By 1650, Spaen served as a Landdrost, a government councillor, and an Oberst (colonel), and he became the leader of a cavalry regiment the following year. In 1654 he captured Dietrich Karl zu Wylich-Winnenthal, the leader of an uprising against Elector Frederick William, and brought him to Spandau. Spaen led Prussia's Horse Guards (Leibregiment zu Pferde) during the Northern Wars, participating in the Battle of Warsaw. The colonel was restationed on the Lower Rhine in 1656. He became commander of Kalkar on 27 May 1657 and was promoted to Generalmajor the following year. On 25 May 1661, Spaen received the title Freiherr from the Holy Roman Emperor.
From 1672-79, Spaen was a leader in Brandenburg-Prussia's campaigns against Sweden and France. He participated in the sieges of Wesel, Werl, Anklam, and Stettin, becoming Governor of Wesel and Generalleutnant in 1675. Four years later Spaen became a member of the Privy Council and Government President of Cleves and the County of Mark. He became Master of Ordinance (Generalfeldzeugmeister) on 1 December 1688. The following year he was a representative of the Margraviate of Brandenburg at the English court. During the War of the Grand Alliance against France, Spaen participated in the siege of Bonn and the Battle of Fleurus. He received supreme command of the electoral troops in 1690 and was promoted to Generalfeldmarschall on 12 March 1691. He died the following year at Kleve.
Spaen was married three times: with Hendrine von Arnheim (died 4 August 1671); with Johanna Dorothea Quadt von Wyckerath-Soppenbroich (died 4 September 1676); and with Dorothea von Flemming.

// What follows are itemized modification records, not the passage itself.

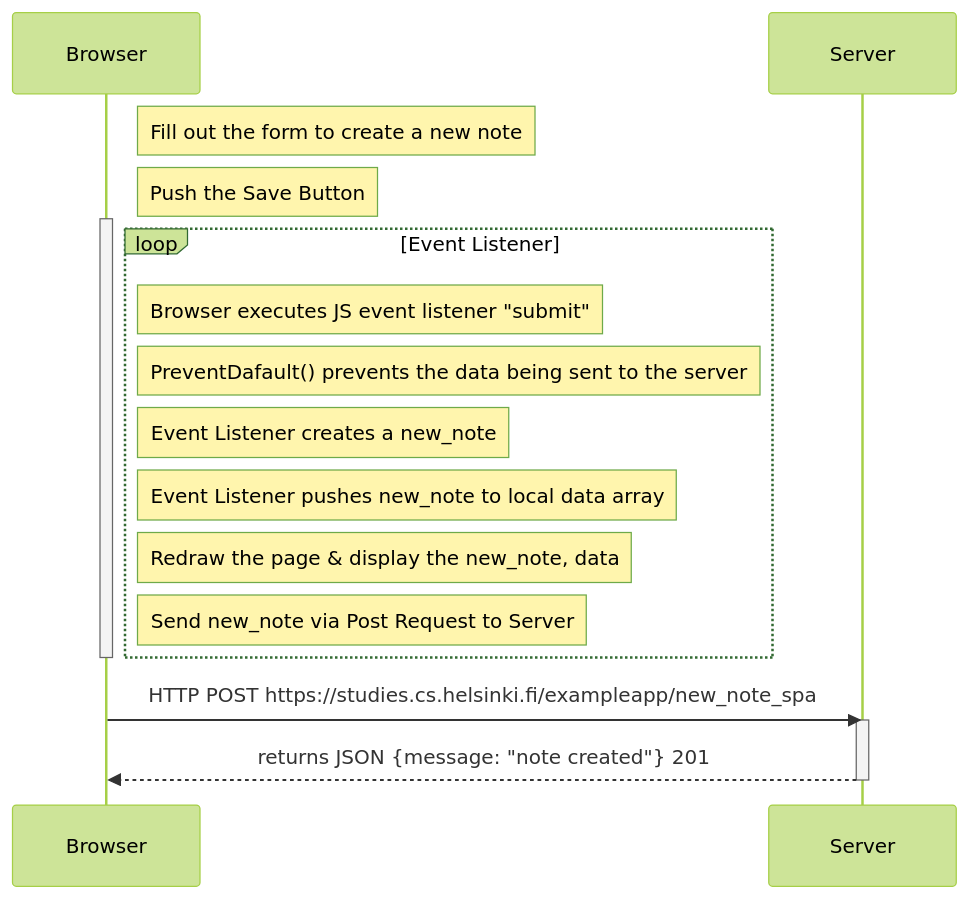
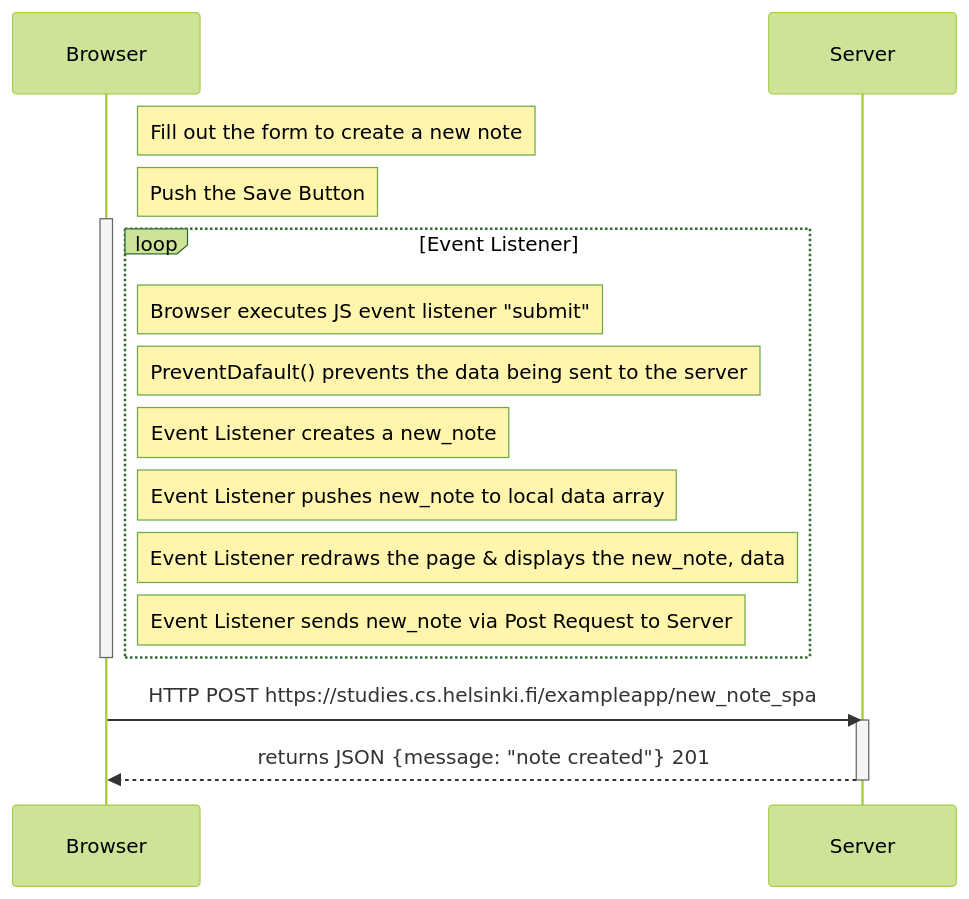
One commit to cmfredricksen/full-stack-open-exercises changed the second of 2 diagrams in part-0/exercise0-SPA.md. Above: the diagram before and after it, drawn with Mermaid (forest theme).

Commit message:
Fixed notation

````diff
--- a/part-0/exercise0-SPA.md
+++ b/part-0/exercise0-SPA.md
@@ -42,25 +42,25 @@
 ```mermaid
 sequenceDiagram
     participant b as Browser
     participant s as Server
 
     Note right of b: Fill out the form to create a new note
     note right of b: Push the Save Button
 
     activate b
     loop Event Listener
     Note right of b: Browser executes JS event listener "submit"
     Note right of b: PreventDafault() prevents the data being sent to the server
     Note right of b: Event Listener creates a new_note
     Note right of b: Event Listener pushes new_note to local data array
 
-    Note right of b: Redraw the page & display the new_note, data
-    Note right of b: Send new_note via Post Request to Server
+    Note right of b: Event Listener redraws the page & displays the new_note, data
+    Note right of b: Event Listener sends new_note via Post Request to Server
     end
     deactivate b
     b->>s: HTTP POST https://studies.cs.helsinki.fi/exampleapp/new_note_spa
     activate s
     s-->>b: returns JSON {message: "note created"} 201
     deactivate s
 
 ```
````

Regarding personal names: Freiherr was a title, before 1919, but now is regarded as part of the surname. It is translated as Baron. Before the August 1919 abolition of nobility as a separate estate, titles preceded the full name when given (Prinz Otto von Bismarck). After 1919, these titles, along with any nobiliary prefix (von, zu, etc.), could be used, but were regarded as part of the surname, and thus came after a first name (Otto Prinz von Bismarck). The feminine forms are Freifrau and Freiin.
- This article incorporates information from the revision as of 29 November 2007 of the equivalent article on the German Wikipedia.